_The problem_
Reproduce the data below exactly as written. Pictures do not belong in the copy.

= = = = =

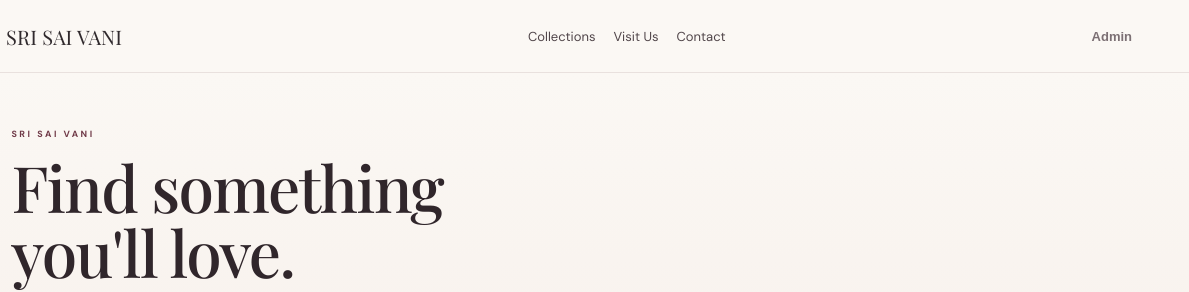
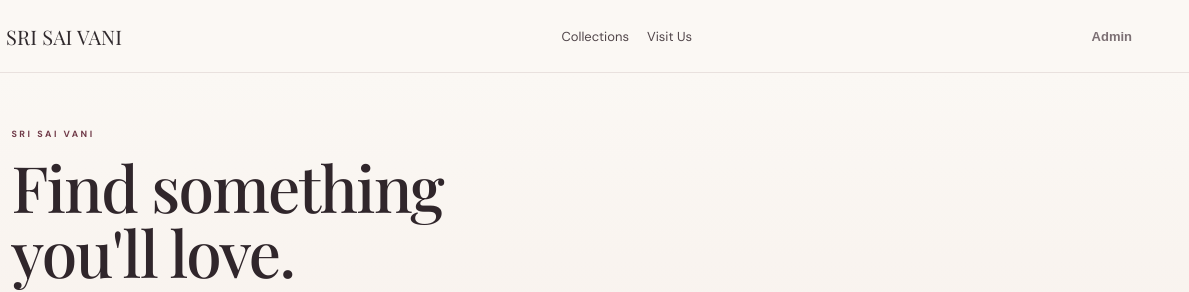
Before and after one commit to vinith1111/premium_saree_website, a website: page index.html in a window 1280 px wide. Shown: the top 292 px of the page, 91-1280 px from the left. Drawn offline with nearby package versions, Linux system fonts and the light colour scheme; no server answers.

Commit message:
Remove Contact link from footer

```diff
--- a/index.html
+++ b/index.html
@@ -12,7 +12,7 @@
 <header class="header"><div class="nav">
 <button class="mobile-menu" onclick="toggleMenu()">☰</button>
 <a class="brand" href="#top"><span class="brand-mark">VS</span><span><strong id="shopName">SRI SAI VANI</strong></span></a>
-<nav id="mainNav"><a href="#catalog">Collections</a><a href="#location">Visit Us</a><a href="#contact">Contact</a><a class="mobile-admin" href="#" onclick="showAdmin();toggleMenu();return false">Admin</a></nav>
+<nav id="mainNav"><a href="#catalog">Collections</a><a href="#location">Visit Us</a><a class="mobile-admin" href="#" onclick="showAdmin();toggleMenu();return false">Admin</a></nav>
 <button class="admin-link" onclick="showAdmin()">Admin</button>
 </div></header>
 
```
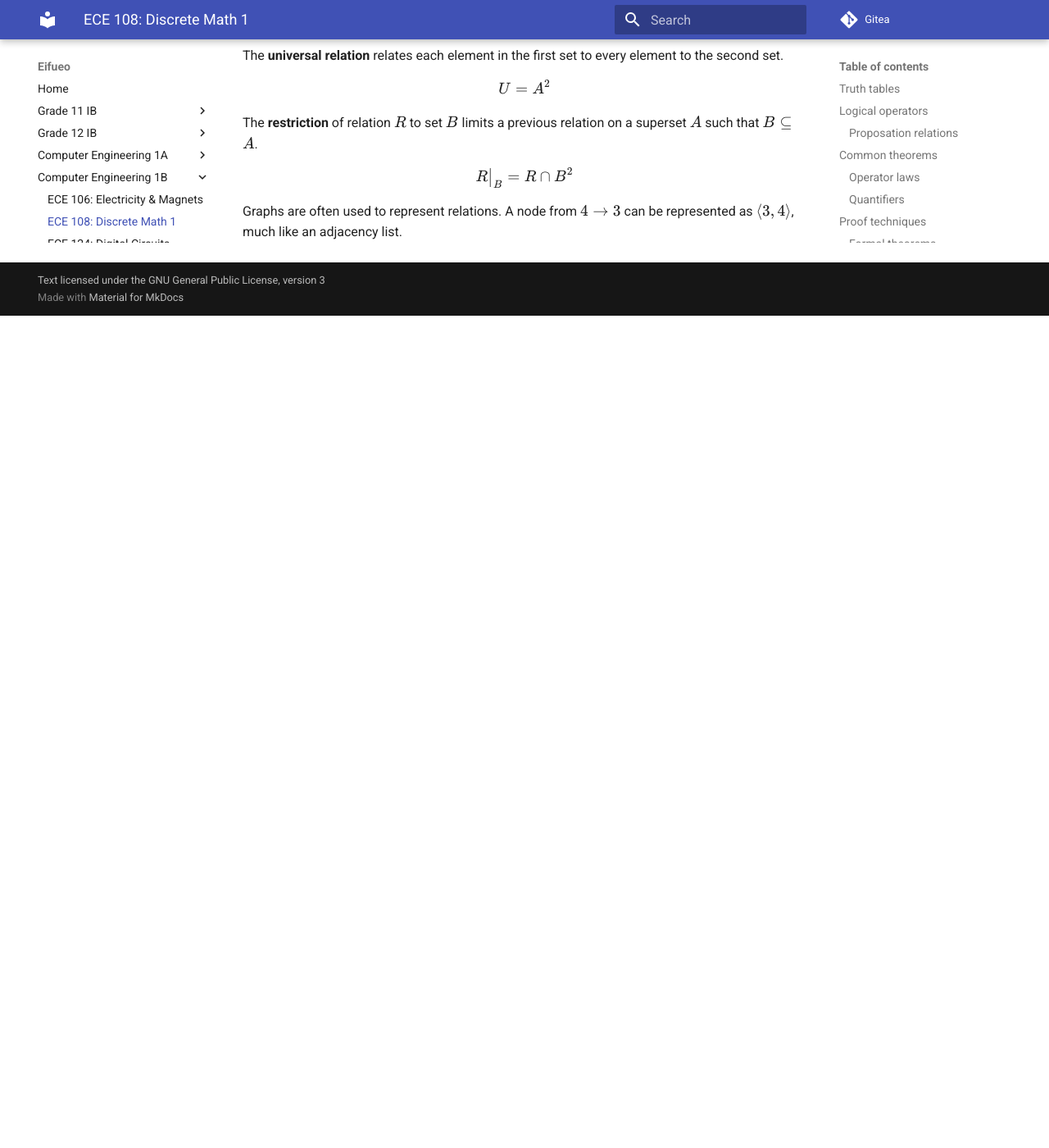
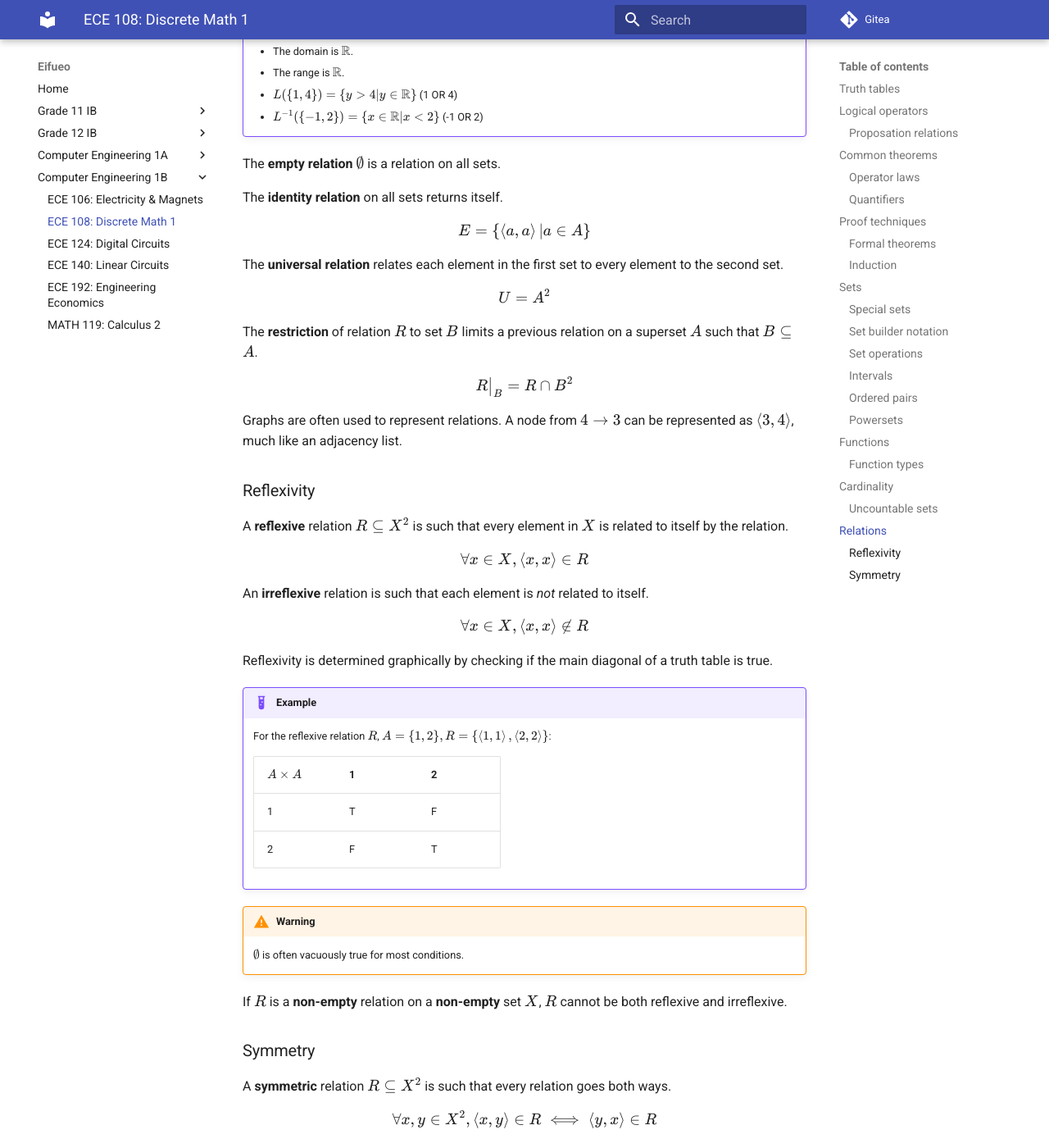
Before and after one commit to potatoeggy/eifueo, an MkDocs documentation site: the page built from docs/1b/ece108.md, in a window 1280 px wide and 1400 px high, scrolled down 16622 px. Shown: the whole window at 82% size. Built offline with MkDocs 1.6.1 and Material for MkDocs 9.7.7, drawn with Linux system fonts in a browser that asks for light colours; before the commit the page ends 17007 px from its top, so only the background shows below that; some of the changed text lies outside the part shown.

Commit message:
ece108: add reflexivity, symmetry

```diff
--- a/docs/1b/ece108.md
+++ b/docs/1b/ece108.md
@@ -657,6 +657,16 @@ For $R\subseteq X\times Y$:
 
 Relations are trivially proven to be relations through subset analysis.
 
+!!! example
+    For the relation $L$\subseteq R^2=\{\left<x,y\right>\in\mathbb R^2|x<y\}$:
+
+    Clearly it is a subset of $R^2$, so it is a relation.
+
+    - The domain is $\mathbb R$.
+    - The range is $\mathbb R$.
+    - $L(\{1,4\})=\{y>4|y\in\mathbb R\}$ (1 OR 4)
+    - $L^{-1}(\{-1,2\})=\{x\in\mathbb R|x<2\}$ (-1 OR 2)
+
 The **empty relation** $\empty$ is a relation on all sets.
 
 The **identity relation** on all sets returns itself.
@@ -672,3 +682,55 @@ The **restriction** of relation $R$ to set $B$ limits a previous relation on a s
 $$R\big|_B=R\cap B^2$$
 
 Graphs are often used to represent relations. A node from $4\to3$ can be represented as $\left<3,4\right>$, much like an adjacency list.
+
+### Reflexivity
+
+A **reflexive** relation $R\subseteq X^2$ is such that every element in $X$ is related to itself by the relation.
+
+$$\forall x\in X,\left<x,x\right>\in R$$
+
+An **irreflexive** relation is such that each element is *not* related to itself.
+
+$$\forall x\in X,\left<x,x\right>\not\in R$$
+
+Reflexivity is determined graphically by checking if the main diagonal of a truth table is true.
+
+!!! example
+    For the reflexive relation $R$, $A=\{1,2\},R=\{\left<1,1\right>,\left<2,2\right>\}$:
+
+    |$A\times A$ | 1 | 2 |
+    | --- | --- | --- |
+    | 1 | T | F |
+    | 2 | F | T |
+
+!!! warning
+    $\empty$ is often vacuously true for most conditions.
+
+If $R$ is a **non-empty** relation on a **non-empty** set $X$, $R$ cannot be both reflexive and irreflexive.
+
+### Symmetry
+
+A **symmetric** relation $R\subseteq X^2$ is such that every relation goes both ways.
+
+$$\forall x,y\in X^2,\left<x,y\right>\in R\iff\left<y,x\right>\in R$$
+
+An **asymmetric** relation is such that **no** relation goes both ways.
+
+$$\forall x,y\in X^2,\left<x,y\right>\in R\implies\left<y,x\right>\not\in R$$
+
+An **antisymmetric** relation is such that **no** relation goes both ways, *except* if compared to itself, and that the relation relates identical items.
+
+$$\forall x,y\in X^2,\left<x,y\right>\in R\wedge\left<y,x\right>\in R\implies x=y$$
+
+Where $x,y,z$ are elements in $X$, and $p,q,r$ are arbitrary proposition results (true/false):
+
+- Symmetric relations must be symmetrical across the main diagonal of a truth table.
+
+| $X^2$ | $x$ | $y$ | $z$ |
+| --- | --- | --- | --- |
+| $x$ | ? | $p$ | $q$ |
+| $y$ | $\neg p$ | ? | $r$ |
+| $z$ | $\neg q$ | $\neg r$ | ? |
+
+- Asymmetric relations must be oppositely symmetrical across the main diagonal. The main diagonal also must be false.
+- Antisymmetric relations must be false only if there is a true.
```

= = = = =

_Answer to the problem_
Before and after one commit to vinith1111/premium_saree_website, a website: page index.html in a window 1280 px wide. Shown: the top 292 px of the page, 91-1280 px from the left. Drawn offline with nearby package versions, Linux system fonts and the light colour scheme; no server answers.

Commit message:
Remove Contact link from footer

```diff
--- a/index.html
+++ b/index.html
@@ -12,7 +12,7 @@
 <header class="header"><div class="nav">
 <button class="mobile-menu" onclick="toggleMenu()">☰</button>
 <a class="brand" href="#top"><span class="brand-mark">VS</span><span><strong id="shopName">SRI SAI VANI</strong></span></a>
-<nav id="mainNav"><a href="#catalog">Collections</a><a href="#location">Visit Us</a><a href="#contact">Contact</a><a class="mobile-admin" href="#" onclick="showAdmin();toggleMenu();return false">Admin</a></nav>
+<nav id="mainNav"><a href="#catalog">Collections</a><a href="#location">Visit Us</a><a class="mobile-admin" href="#" onclick="showAdmin();toggleMenu();return false">Admin</a></nav>
 <button class="admin-link" onclick="showAdmin()">Admin</button>
 </div></header>
 
```
Before and after one commit to potatoeggy/eifueo, an MkDocs documentation site: the page built from docs/1b/ece108.md, in a window 1280 px wide and 1400 px high, scrolled down 16622 px. Shown: the whole window at 82% size. Built offline with MkDocs 1.6.1 and Material for MkDocs 9.7.7, drawn with Linux system fonts in a browser that asks for light colours; before the commit the page ends 17007 px from its top, so only the background shows below that; some of the changed text lies outside the part shown.

Commit message:
ece108: add reflexivity, symmetry

```diff
--- a/docs/1b/ece108.md
+++ b/docs/1b/ece108.md
@@ -657,6 +657,16 @@ For $R\subseteq X\times Y$:
 
 Relations are trivially proven to be relations through subset analysis.
 
+!!! example
+    For the relation $L$\subseteq R^2=\{\left<x,y\right>\in\mathbb R^2|x<y\}$:
+
+    Clearly it is a subset of $R^2$, so it is a relation.
+
+    - The domain is $\mathbb R$.
+    - The range is $\mathbb R$.
+    - $L(\{1,4\})=\{y>4|y\in\mathbb R\}$ (1 OR 4)
+    - $L^{-1}(\{-1,2\})=\{x\in\mathbb R|x<2\}$ (-1 OR 2)
+
 The **empty relation** $\empty$ is a relation on all sets.
 
 The **identity relation** on all sets returns itself.
@@ -672,3 +682,55 @@ The **restriction** of relation $R$ to set $B$ limits a previous relation on a s
 $$R\big|_B=R\cap B^2$$
 
 Graphs are often used to represent relations. A node from $4\to3$ can be represented as $\left<3,4\right>$, much like an adjacency list.
+
+### Reflexivity
+
+A **reflexive** relation $R\subseteq X^2$ is such that every element in $X$ is related to itself by the relation.
+
+$$\forall x\in X,\left<x,x\right>\in R$$
+
+An **irreflexive** relation is such that each element is *not* related to itself.
+
+$$\forall x\in X,\left<x,x\right>\not\in R$$
+
+Reflexivity is determined graphically by checking if the main diagonal of a truth table is true.
+
+!!! example
+    For the reflexive relation $R$, $A=\{1,2\},R=\{\left<1,1\right>,\left<2,2\right>\}$:
+
+    |$A\times A$ | 1 | 2 |
+    | --- | --- | --- |
+    | 1 | T | F |
+    | 2 | F | T |
+
+!!! warning
+    $\empty$ is often vacuously true for most conditions.
+
+If $R$ is a **non-empty** relation on a **non-empty** set $X$, $R$ cannot be both reflexive and irreflexive.
+
+### Symmetry
+
+A **symmetric** relation $R\subseteq X^2$ is such that every relation goes both ways.
+
+$$\forall x,y\in X^2,\left<x,y\right>\in R\iff\left<y,x\right>\in R$$
+
+An **asymmetric** relation is such that **no** relation goes both ways.
+
+$$\forall x,y\in X^2,\left<x,y\right>\in R\implies\left<y,x\right>\not\in R$$
+
+An **antisymmetric** relation is such that **no** relation goes both ways, *except* if compared to itself, and that the relation relates identical items.
+
+$$\forall x,y\in X^2,\left<x,y\right>\in R\wedge\left<y,x\right>\in R\implies x=y$$
+
+Where $x,y,z$ are elements in $X$, and $p,q,r$ are arbitrary proposition results (true/false):
+
+- Symmetric relations must be symmetrical across the main diagonal of a truth table.
+
+| $X^2$ | $x$ | $y$ | $z$ |
+| --- | --- | --- | --- |
+| $x$ | ? | $p$ | $q$ |
+| $y$ | $\neg p$ | ? | $r$ |
+| $z$ | $\neg q$ | $\neg r$ | ? |
+
+- Asymmetric relations must be oppositely symmetrical across the main diagonal. The main diagonal also must be false.
+- Antisymmetric relations must be false only if there is a true.
```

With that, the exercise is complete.